### Input data
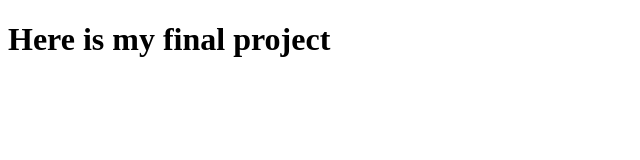
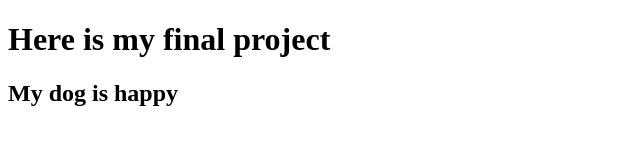
Before and after one commit to MailingDelgadoMedina/MSP2, a plain HTML site: page index.html in a window 1280 px wide. Shown: the whole page, without its empty margins (0-640 px from the left). Drawn offline with Linux system fonts and the light colour scheme.

Commit message:
my second commit

```diff
--- a/index.html
+++ b/index.html
@@ -10,7 +10,7 @@
 <body>
 
     <h1> Here is my final project </h1>
-
+    <h2>My dog is happy</h2>
 </body>
 
 </html>
```
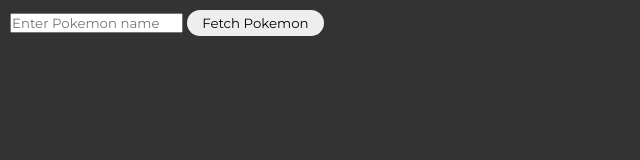
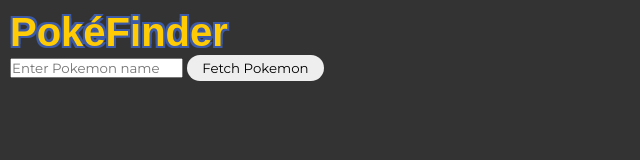
Before and after one commit to andregarcia0412/pokeFinder, a plain HTML site: page index.html in a window 1280 px wide. Shown: the whole page, without its empty margins (0-640 px from the left). Drawn offline with Linux system fonts and the light colour scheme.

Commit message:
index.html

```diff
--- a/index.html
+++ b/index.html
@@ -7,7 +7,35 @@
     <link rel="stylesheet" href="style.css" />
   </head>
   <body>
-    <div class="main">
+    <header>
+      <h1
+        style="
+          font-size: 40px;
+          font-family: 'Pokemon', sans-serif;
+          color: #ffcb05;
+          text-shadow:
+          -2px -2px 0 #3c5aa6,
+          2px -2px 0 #3c5aa6,
+          -2px 2px 0 #3c5aa6,
+          2px 2px 0 #3c5aa6;
+        "
+      >
+        PokéFinder
+      </h1>
+    </header>
+    <div class = "informations">
+
+      <div class = "stats column">
+          <h1 id = "nameStats"></h1>
+          <p id = "hp"></p>
+          <p id = "atk"></p>
+          <p id = "def"></p>
+          <p id = "spcAtk"></p>
+          <p id = "spcDef"></p>
+          <p id = "spd"></p>
+      </div>
+
+      <div class="main column">
         <input type="text" id="pokemonName" placeholder="Enter Pokemon name" />
         <button onclick="fetchData()">Fetch Pokemon</button><br />
 
@@ -18,7 +46,8 @@
         style="display: none"
         />
 
-      <div class="types">
+      </div>
+      <div class="types column">
         <img
         src=""
         alt="Pokemon Type 1"
```
Lines whose indentation alone changed are shown as unchanged.
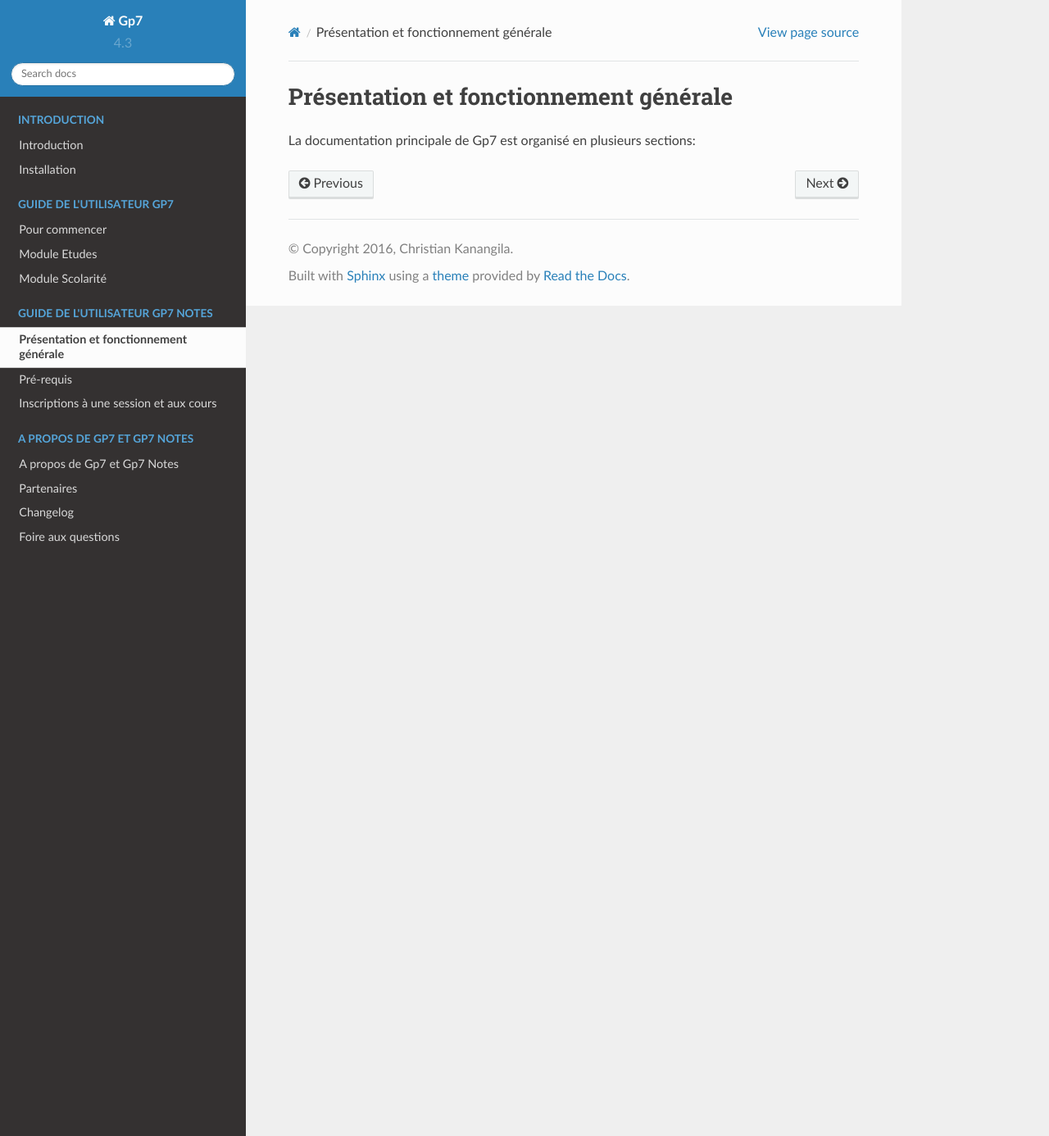
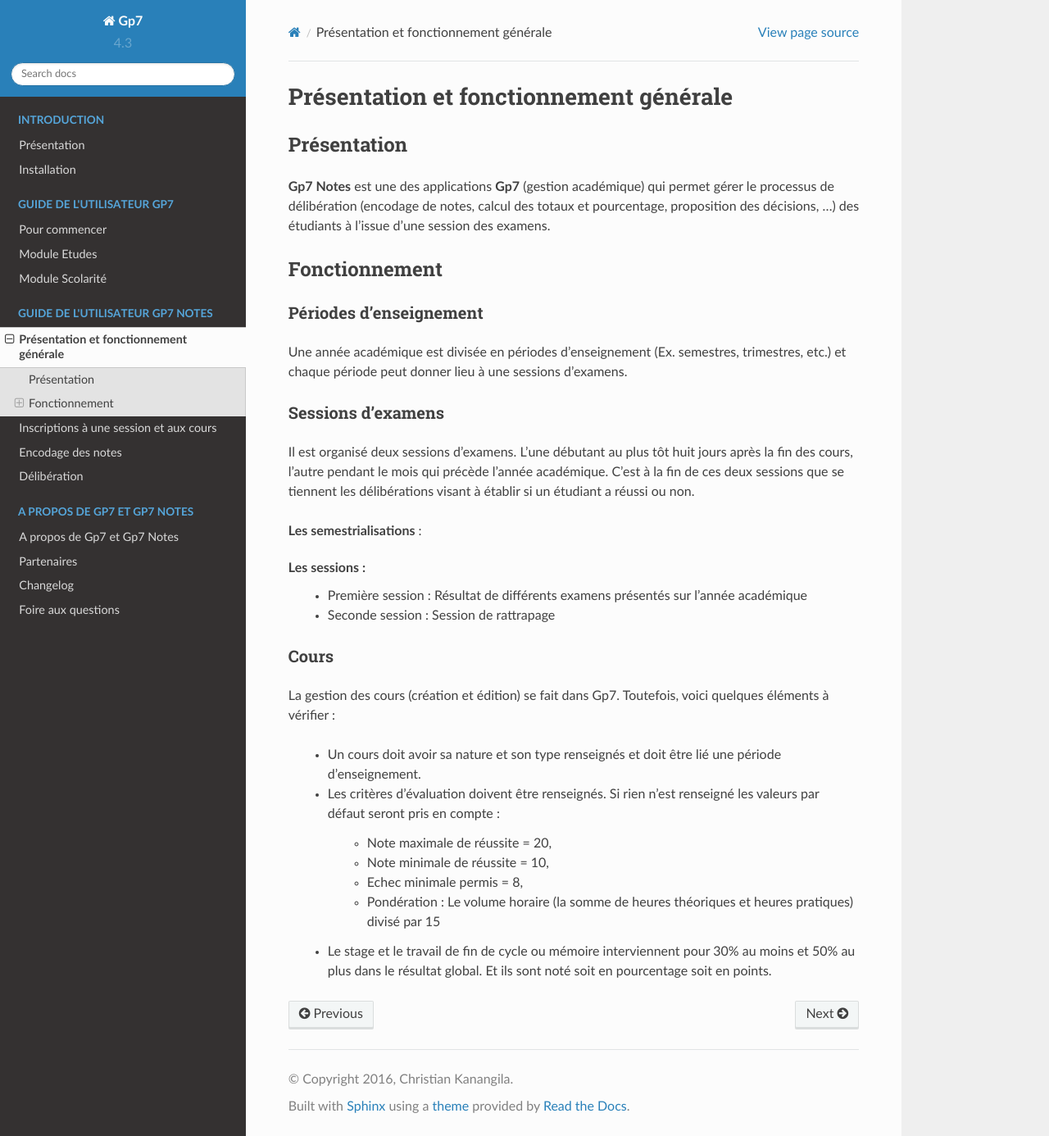
Before and after one commit to passyweb/gp7docs, a Sphinx documentation site: the page built from source/gp7notes/presentation.rst, in a window 1280 px wide and 1386 px high. Shown: the whole window at 82% size. Built offline with Sphinx 7.4.7 and the Read the Docs theme 2.0.0, drawn with Linux system fonts in a browser that asks for light colours.

Commit message:
délibérations

```diff
--- a/source/gp7notes/presentation.rst
+++ b/source/gp7notes/presentation.rst
@@ -1,4 +1,47 @@
+***************************************
 Présentation et fonctionnement générale
-=======================================
+***************************************
 
-La documentation principale de Gp7 est organisé en plusieurs sections:
+Présentation
+------------
+
+**Gp7 Notes** est une des applications **Gp7** (gestion académique)  qui permet gérer le processus de délibération
+(encodage de notes, calcul des totaux et pourcentage, proposition des décisions, ...) des étudiants à l'issue d'une
+session des examens.
+
+Fonctionnement
+--------------
+
+Périodes d'enseignement
+^^^^^^^^^^^^^^^^^^^^^^^
+
+Une année académique est divisée en périodes d'enseignement (Ex. semestres, trimestres, etc.) et chaque période peut donner lieu à une sessions d'examens.
+
+Sessions d'examens
+^^^^^^^^^^^^^^^^^^
+
+Il est organisé deux sessions d'examens. L'une débutant au plus tôt huit jours après la fin des cours, l'autre pendant le mois qui précède l'année académique.
+C'est à la fin de ces deux sessions que se tiennent les délibérations visant à établir si un étudiant a réussi ou non.
+
+**Les semestrialisations** :
+
+**Les sessions** :
+    - Première session : Résultat de différents examens présentés sur l'année académique
+    - Seconde session : Session de rattrapage
+
+
+Cours
+^^^^^
+
+La gestion des cours (création et édition) se fait dans Gp7. Toutefois, voici quelques éléments à vérifier :
+
+    - Un cours doit avoir sa nature et son type renseignés et doit être lié une période d’enseignement.
+
+    - Les critères d’évaluation doivent être renseignés. Si rien n’est renseigné les valeurs par défaut seront pris en compte :
+
+        * Note maximale de réussite = 20,
+        * Note minimale de réussite = 10,
+        * Echec minimale permis = 8,
+        - Pondération : Le volume horaire (la somme de heures théoriques et heures pratiques) divisé par 15
+
+    - Le stage et le travail de fin de cycle ou mémoire interviennent pour 30% au moins et 50% au plus dans le résultat global. Et ils sont noté soit en pourcentage soit en points.
--- a/source/index.rst
+++ b/source/index.rst
@@ -35,8 +35,9 @@
    :caption: Guide de l'utilisateur Gp7 Notes
 
    gp7notes/presentation
-   gp7notes/prerequisite
    gp7notes/enrollment
+   gp7notes/encodage
+   gp7notes/deliberations
 
 .. _dev-docs:
 
--- a/source/intro/introduction.rst
+++ b/source/intro/introduction.rst
@@ -1,5 +1,5 @@
 ************
-Introduction
+Présentation
 ************
 
 Gp7 est une application de gestion académique développée en C# utilisant le `.NET Framework <http://en.wikipedia.org/wiki/.NET_Framework>`_ et `Microsoft SQL Server <http://en.wikipedia.org/wiki/Microsoft_SQL_Server>`_
```
Also changed, not shown: source/gp7notes/deliberations.rst (+17 -0 lines), source/gp7notes/encodage.rst (+23 -0 lines), source/gp7notes/prerequisite.rst (deleted, +0 -13 lines).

### Exercise directions
Pick out and copy the lines of the entries that hold the string "class".

### Response area
-    <div class="main">
+    <div class = "informations">
+      <div class = "stats column">
+      <div class="main column">
-      <div class="types">
+      <div class="types column">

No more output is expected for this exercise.